Media exposure and self-esteem of gay and lesbian young adults
This study examined the relationship between identification with television characters and self-esteem, with consideration of the current representations of gay and lesbian characters on television. A new measure of identification with gay and lesbian television characters was developed to explore the connections between the sexual orientation of the television characters with whom people identify, viewer individual self-esteem, and viewer sexual orientation identity self-esteem. Results showed that, for gay participants, identifying with gay characters was not related to higher levels of individual but was related to one subscale of gay identity self-esteem. Similarly, for straight participants, no relationship was found between identifying with television characters and individual self-esteem. However, there was a relationship between identifying with television characters and straight identity self-esteem such that straight participants who identified with gay characters showed lower ratings of straight identity self-esteem. Thus, there are clear links between these characters and sexual orientation identity development for both gay and straight men and women. An additional study focus was the relationship between demographic characteristics, such as sexual orientation, and the books that individuals read to determine if these characteristics were related to book selection. Significant differences between the levels of importance of gender, sexual orientation, ethnicity, and physical attractiveness on identification with book characters were not demonstrated. Nevertheless, the overall findings show that viewers identify more with television characters who are from their own gender and sexual orientation background and this identification is related to some aspects of sexual orientation identity development.^
GLBT Studies|Psychology, Developmental|Psychology, General

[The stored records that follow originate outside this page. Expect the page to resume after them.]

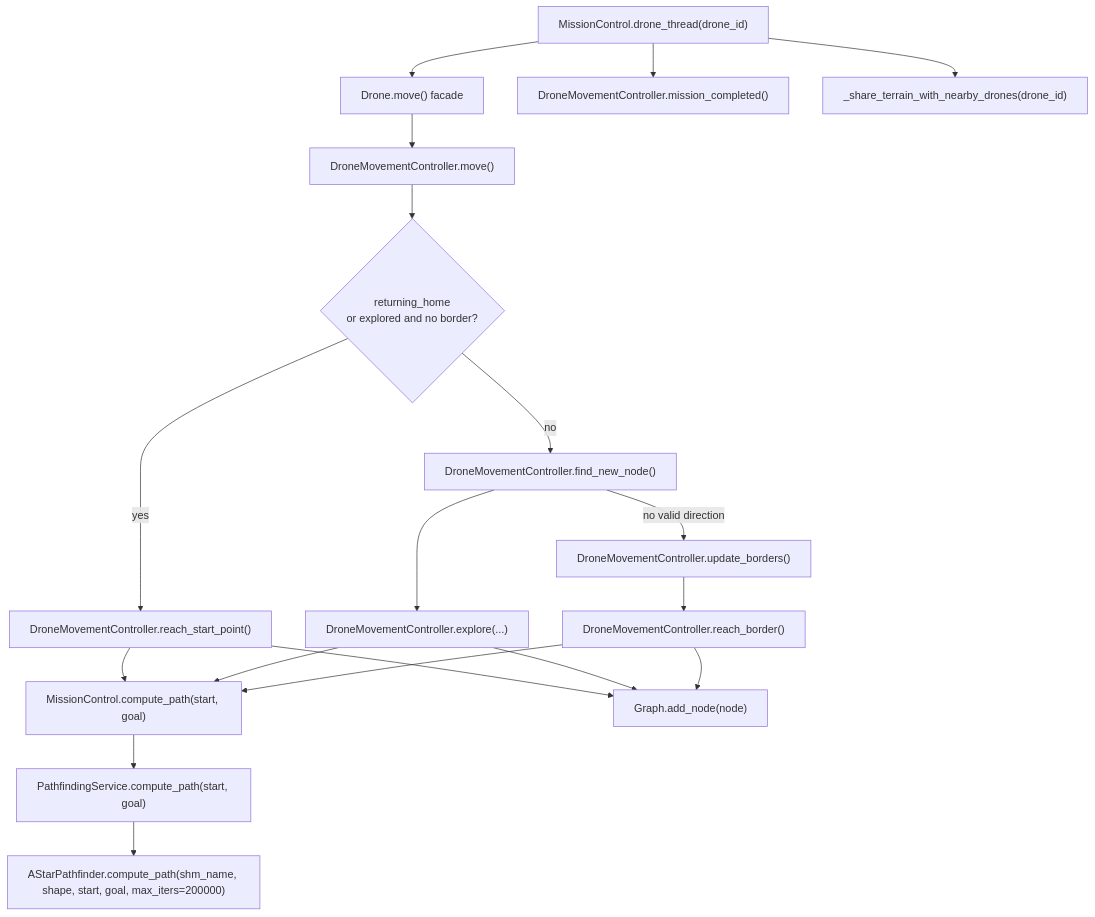
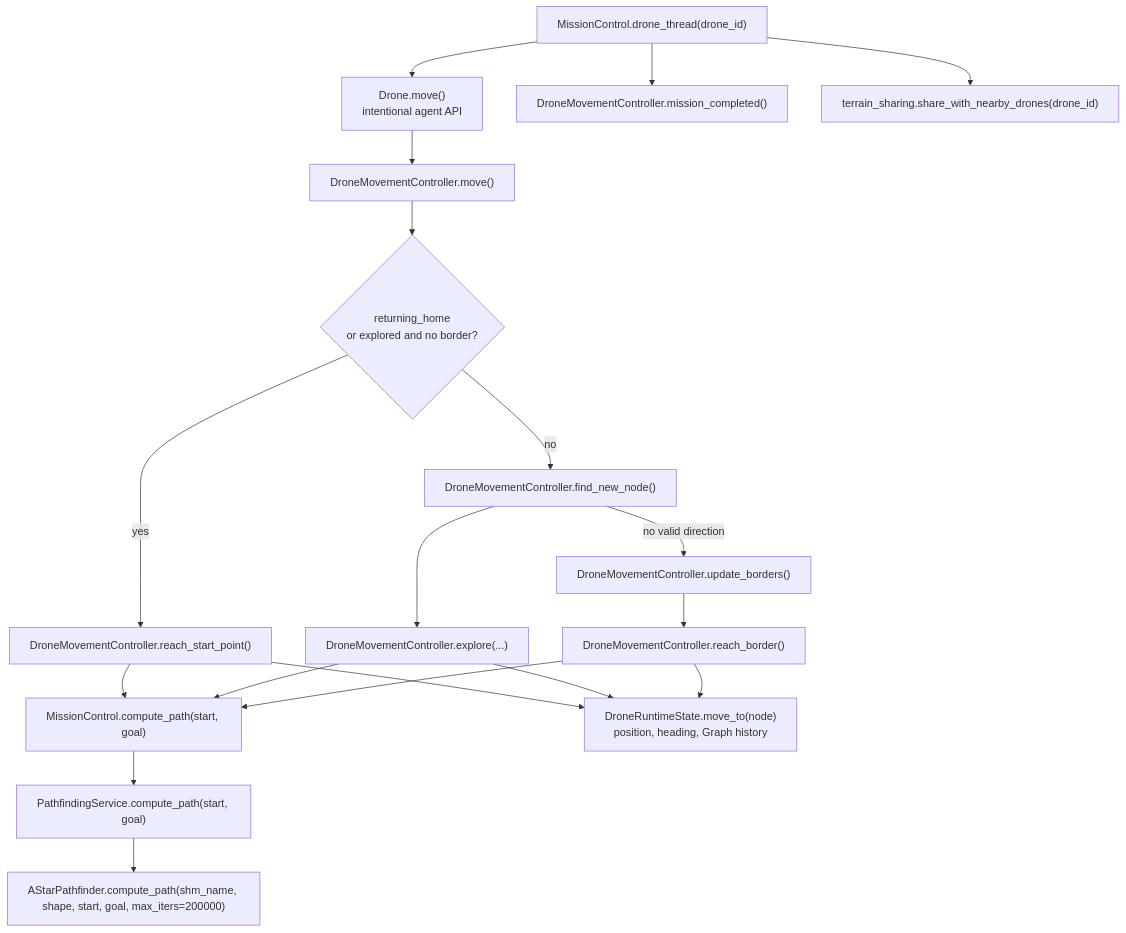
One commit to Gmark117/Cave_Game changed the seventh of 14 diagrams in CODEFLOW.md. Above: the diagram before and after it, drawn with Mermaid. The commit also changed other lines of this file and 82 other files, not shown here.

````diff
--- a/CODEFLOW.md
+++ b/CODEFLOW.md
@@ -386,30 +420,30 @@
 ```mermaid
 flowchart TD
     Thread["MissionControl.drone_thread(drone_id)"]
-    Move["Drone.move() facade"]
+    Move["Drone.move()<br/>intentional agent API"]
     Controller["DroneMovementController.move()"]
     Complete["DroneMovementController.mission_completed()"]
-    Share["_share_terrain_with_nearby_drones(drone_id)"]
+    Share["terrain_sharing.share_with_nearby_drones(drone_id)"]
     HomeCheck{"returning_home<br/>or explored and no border?"}
     Start["DroneMovementController.reach_start_point()"]
     Find["DroneMovementController.find_new_node()"]
     Explore["DroneMovementController.explore(...)"]
     UpdateBorders["DroneMovementController.update_borders()"]
     ReachBorder["DroneMovementController.reach_border()"]
     Path["MissionControl.compute_path(start, goal)"]
     Service["PathfindingService.compute_path(start, goal)"]
     AStar["AStarPathfinder.compute_path(shm_name, shape, start, goal, max_iters=200000)"]
-    Graph["Graph.add_node(node)"]
+    Runtime["DroneRuntimeState.move_to(node)<br/>position, heading, Graph history"]
 
     Thread --> Complete
     Thread --> Move --> Controller
     Controller --> HomeCheck
     HomeCheck -->|"yes"| Start --> Path
     HomeCheck -->|"no"| Find --> Explore --> Path
     Find -->|"no valid direction"| UpdateBorders --> ReachBorder --> Path
     Path --> Service --> AStar
-    Start --> Graph
-    Explore --> Graph
-    ReachBorder --> Graph
+    Start --> Runtime
+    Explore --> Runtime
+    ReachBorder --> Runtime
     Thread --> Share
 ```
````
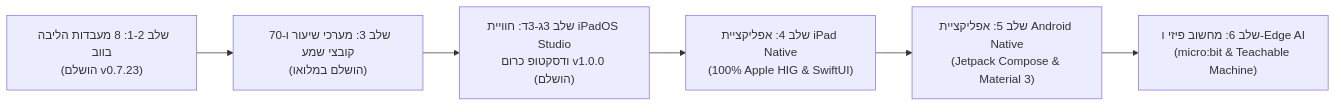
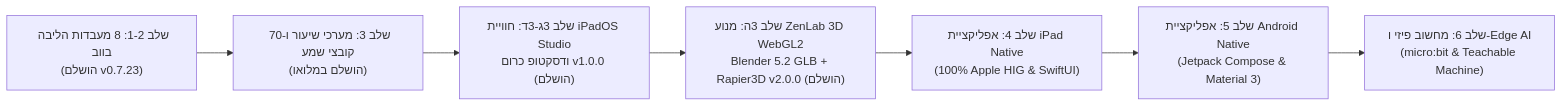
Before and after one commit to omerninyo/zenlab: the diagram in ROADMAP.he.md, drawn with Mermaid. The commit also changed other lines of this file and 20 other files, not shown here.

````diff
--- a/ROADMAP.he.md
+++ b/ROADMAP.he.md
@@ -13,8 +13,9 @@
 ```mermaid
 flowchart LR
     P1["שלב 1-2: 8 מעבדות הליבה בווב\n(הושלם v0.7.23)"] --> P3["שלב 3: מערכי שיעור ו-70 קובצי שמע\n(הושלם במלואו)"]
     P3 --> P3C["שלב 3ג-3ד: חוויית iPadOS Studio\nודסקטופ כרום v1.0.0 (הושלם)"]
-    P3C --> P4["שלב 4: אפליקציית iPad Native\n(100% Apple HIG & SwiftUI)"]
+    P3C --> P3E["שלב 3ה: מנוע ZenLab 3D WebGL2\nBlender 5.2 GLB + Rapier3D v2.0.0 (הושלם)"]
+    P3E --> P4["שלב 4: אפליקציית iPad Native\n(100% Apple HIG & SwiftUI)"]
     P4 --> P5["שלב 5: אפליקציית Android Native\n(Jetpack Compose & Material 3)"]
     P5 --> P6["שלב 6: מחשוב פיזי ו-Edge AI\n(micro:bit & Teachable Machine)"]
 ```
````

Koch, Cara Elise, "Media exposure and self-esteem of gay and lesbian young adults" (2013). ETD Collection for Fordham University. AAI3588194.